I'm also affected by this. Like many women I speak to, I can see the beauty in a women who is not at the 'ideal size' but *I* sometimes feel like pushing the panic button when my jeans are too tight at the waistband.

For the record, I was a hottie at 172 pounds, no doubt about it. But feeling fat frankly sucks.

On occasion I still slip into the 'diet mentality,' where I forget that the habits of health are about feeling good and aren't an end in themselves. Inevitably, this kind of thinking leads me to overeat or get depressed or give up nurturing habits, or all of the above.

When this happens, I counter that self-hating behavior with love. I give myself hot baths and walks in the park; I treat myself to yoga classes and the occasional massage; I rub my body with mango scented cream while telling my thighs "thank you, for carrying me here and there, I know it's hard work;" I cook delicious, nutrient-rich meals that I also love to eat. I care for my body like the precious gift it is.

Just as soon as I remember.

And it always works. Because love always works. Love always brings peace and balance.

In between these rememberings, I live in hell. Truly. What else can you call a war zone? Blessedly, that's not very often any more.

Because I know how hell feels, it breaks my heart to see people living in this hell most of the time.

What if?
What if we were told from birth that we are perfect, that our bodies are miracles and worthy of tender love and care; that we as humans can have different shapes of bodies, just like the dogs at the dog park - and nobody expects an English Bulldog to look like a French Poodle, do they?

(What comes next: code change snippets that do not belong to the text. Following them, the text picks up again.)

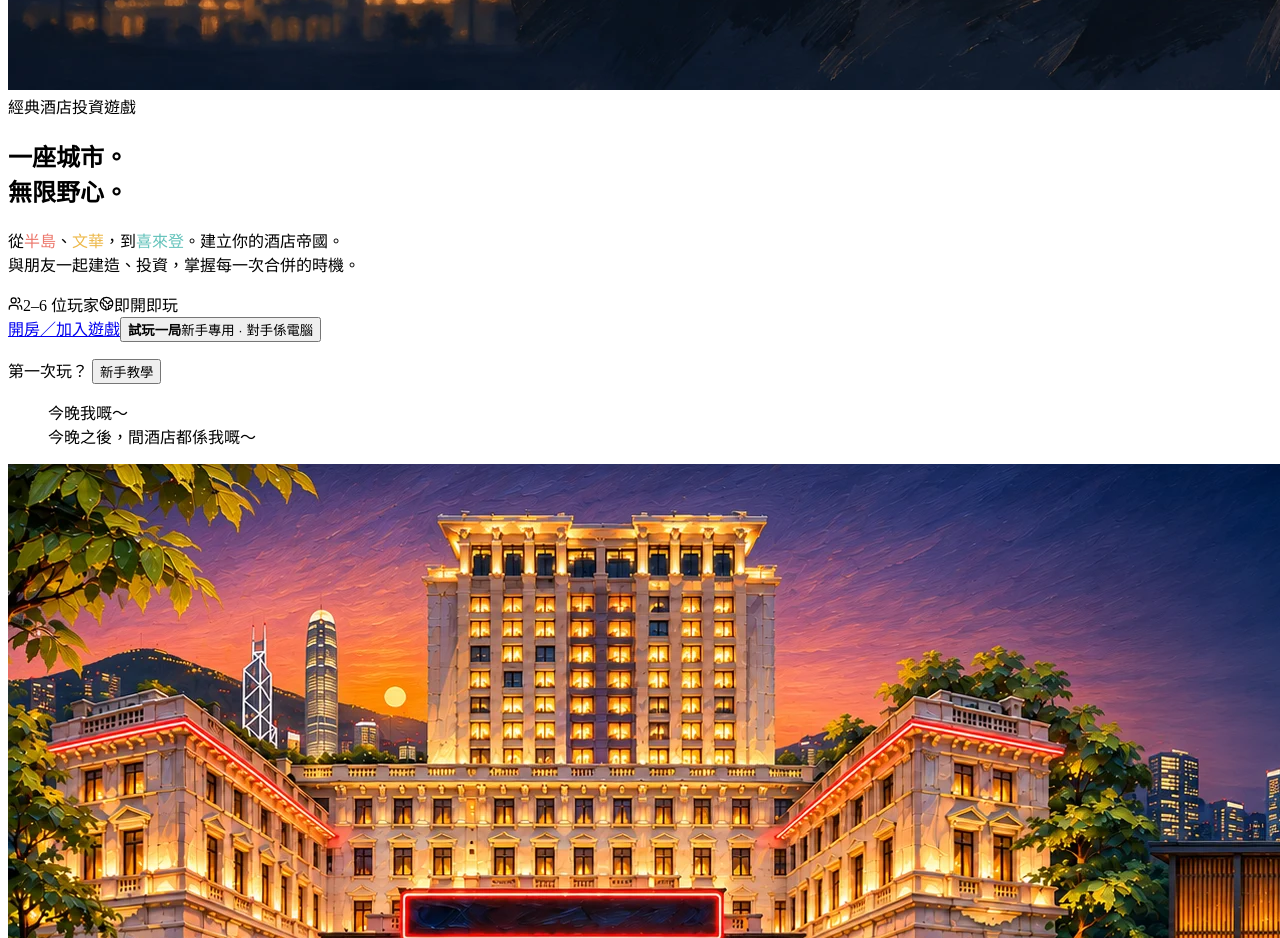
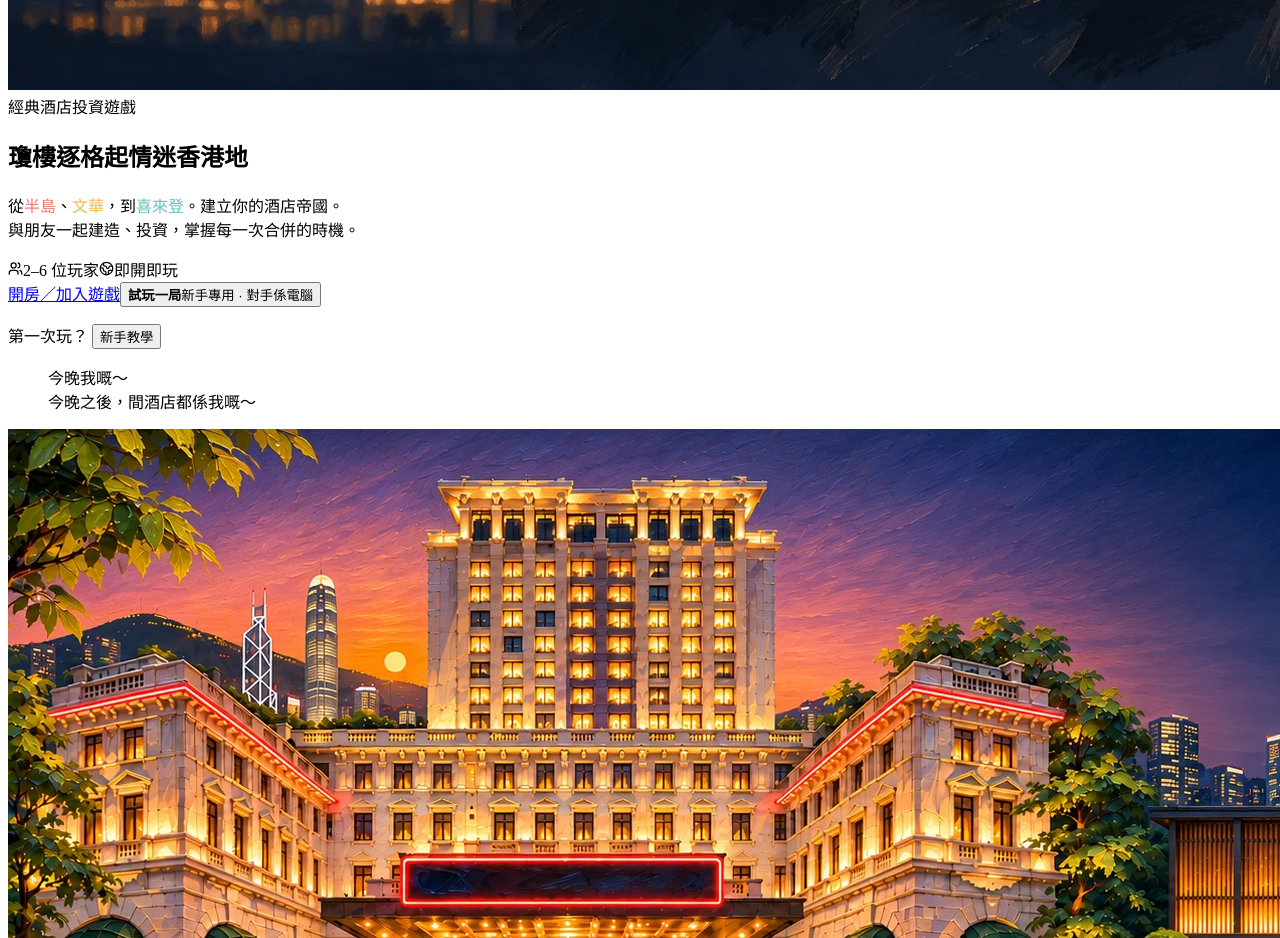
Before and after one commit to bruce-tp/acquire-boardgame, a Next.js app: page / in a window 1280 px wide. Shown: the part 1040-1978 px from the top of the page. Built offline with nearby package versions, Linux system fonts and the light colour scheme.

Commit message:
Set the new Chinese homepage tagline

```diff
--- a/app/globals.css
+++ b/app/globals.css
@@ -876,3 +876,5 @@
   :root:lang(en) .landing-immersive .landing-toast-art { top: auto; bottom: 21%; }
   :root:lang(en) .landing-toast-quote { top: auto; bottom: 53vw; }
 }
+
+.hero-title-line { display: block; }
--- a/app/page.tsx
+++ b/app/page.tsx
@@ -117,7 +117,7 @@ const total=view?quantities.reduce((n,q,c)=>n+q*price(view as any,c),0):0,totalQ
 return <main className={playing?'app playing':'app'}><header className="topbar"><button className="brand" onClick={()=>view?setConfirmLeave(true):null} aria-label="Big Ambition home"><span className="brand-mark">B<span/></span><span>BIG AMBITION<small>{t("酒店交易所", "THE HOTEL EXCHANGE")}</small></span></button><div className="top-right"><LanguageSwitch/><button className="text-button price-guide-button" onClick={()=>setPriceGuide(true)}><Landmark size={17}/><span>{t("股價表", "Price guide")}</span></button><button className="text-button" onClick={()=>setTutorial(true)}><BookOpen size={17}/><span>{t("新手教學", "Learn to play")}</span></button><SoundControls sound={sound} volume={volume} error={audioError} toggle={toggleSound} setVolume={setVolume} preview={previewSound}/></div></header>
 {!playing?<><div className="landing landing-immersive">
 <div className="landing-showcase">
-<section className="hero hotel-landing-hero"><img className="landing-toast-art" src="/art/gatsby-toast-v1.webp" alt="" aria-hidden="true" draggable={false} width={1536} height={1024}/><div className="hero-copy"><span className="eyebrow"><span className="line"/>{t("經典酒店投資遊戲", "A CLASSIC GAME OF AMBITION")}</span>{language==='en'?<h1 className="hero-title-en">Build a city.<em>Build an empire.</em></h1>:<h1>一座城市。<br/>無限<span>野心。</span></h1>}<p className="hero-desc">{hotelText(t('從半島、文華，到喜來登。建立你的酒店帝國。', 'From The Peninsula to Mandarin Oriental and Sheraton Hong Kong, build your hotel empire.'), true)}<br/>{t('與朋友一起建造、投資，掌握每一次合併的時機。', 'Build, invest and time your mergers as you play with friends.')}</p><div className="hero-tags"><span><Users size={15}/>{t("2–6 位玩家", "2–6 players")}</span><span><Globe2 size={15}/>{t("即開即玩", "in your browser")}</span></div><div className="hero-actions">
+<section className="hero hotel-landing-hero"><img className="landing-toast-art" src="/art/gatsby-toast-v1.webp" alt="" aria-hidden="true" draggable={false} width={1536} height={1024}/><div className="hero-copy"><span className="eyebrow"><span className="line"/>{t("經典酒店投資遊戲", "A CLASSIC GAME OF AMBITION")}</span>{language==='en'?<h1 className="hero-title-en">Build a city.<em>Build an empire.</em></h1>:<h1>瓊樓逐格起<span className="hero-title-line">情迷香港地</span></h1>}<p className="hero-desc">{hotelText(t('從半島、文華，到喜來登。建立你的酒店帝國。', 'From The Peninsula to Mandarin Oriental and Sheraton Hong Kong, build your hotel empire.'), true)}<br/>{t('與朋友一起建造、投資，掌握每一次合併的時機。', 'Build, invest and time your mergers as you play with friends.')}</p><div className="hero-tags"><span><Users size={15}/>{t("2–6 位玩家", "2–6 players")}</span><span><Globe2 size={15}/>{t("即開即玩", "in your browser")}</span></div><div className="hero-actions">
   <a className="primary hero-play-link" href="#room-entry">{view?t("前往房間", "Your table"):t("開房／加入遊戲", "Play with friends")}</a>
   {!view&&<button type="button" className="secondary hero-practice-link" onClick={practice} disabled={busy}>
     <strong>{t("試玩一局", "Play a practice game")}</strong>
```
Also changed, not shown: public/fonts/cover-genwanmin.woff.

What if exercise and eating well were taught, not as punishment or chore, but as nurturing and fun. What if we were never told that chocolate is 'bad,' only that too much chocolate slows you down, and that's no fun, is it?

What if we were taught about love instead of fear?

What if we start now?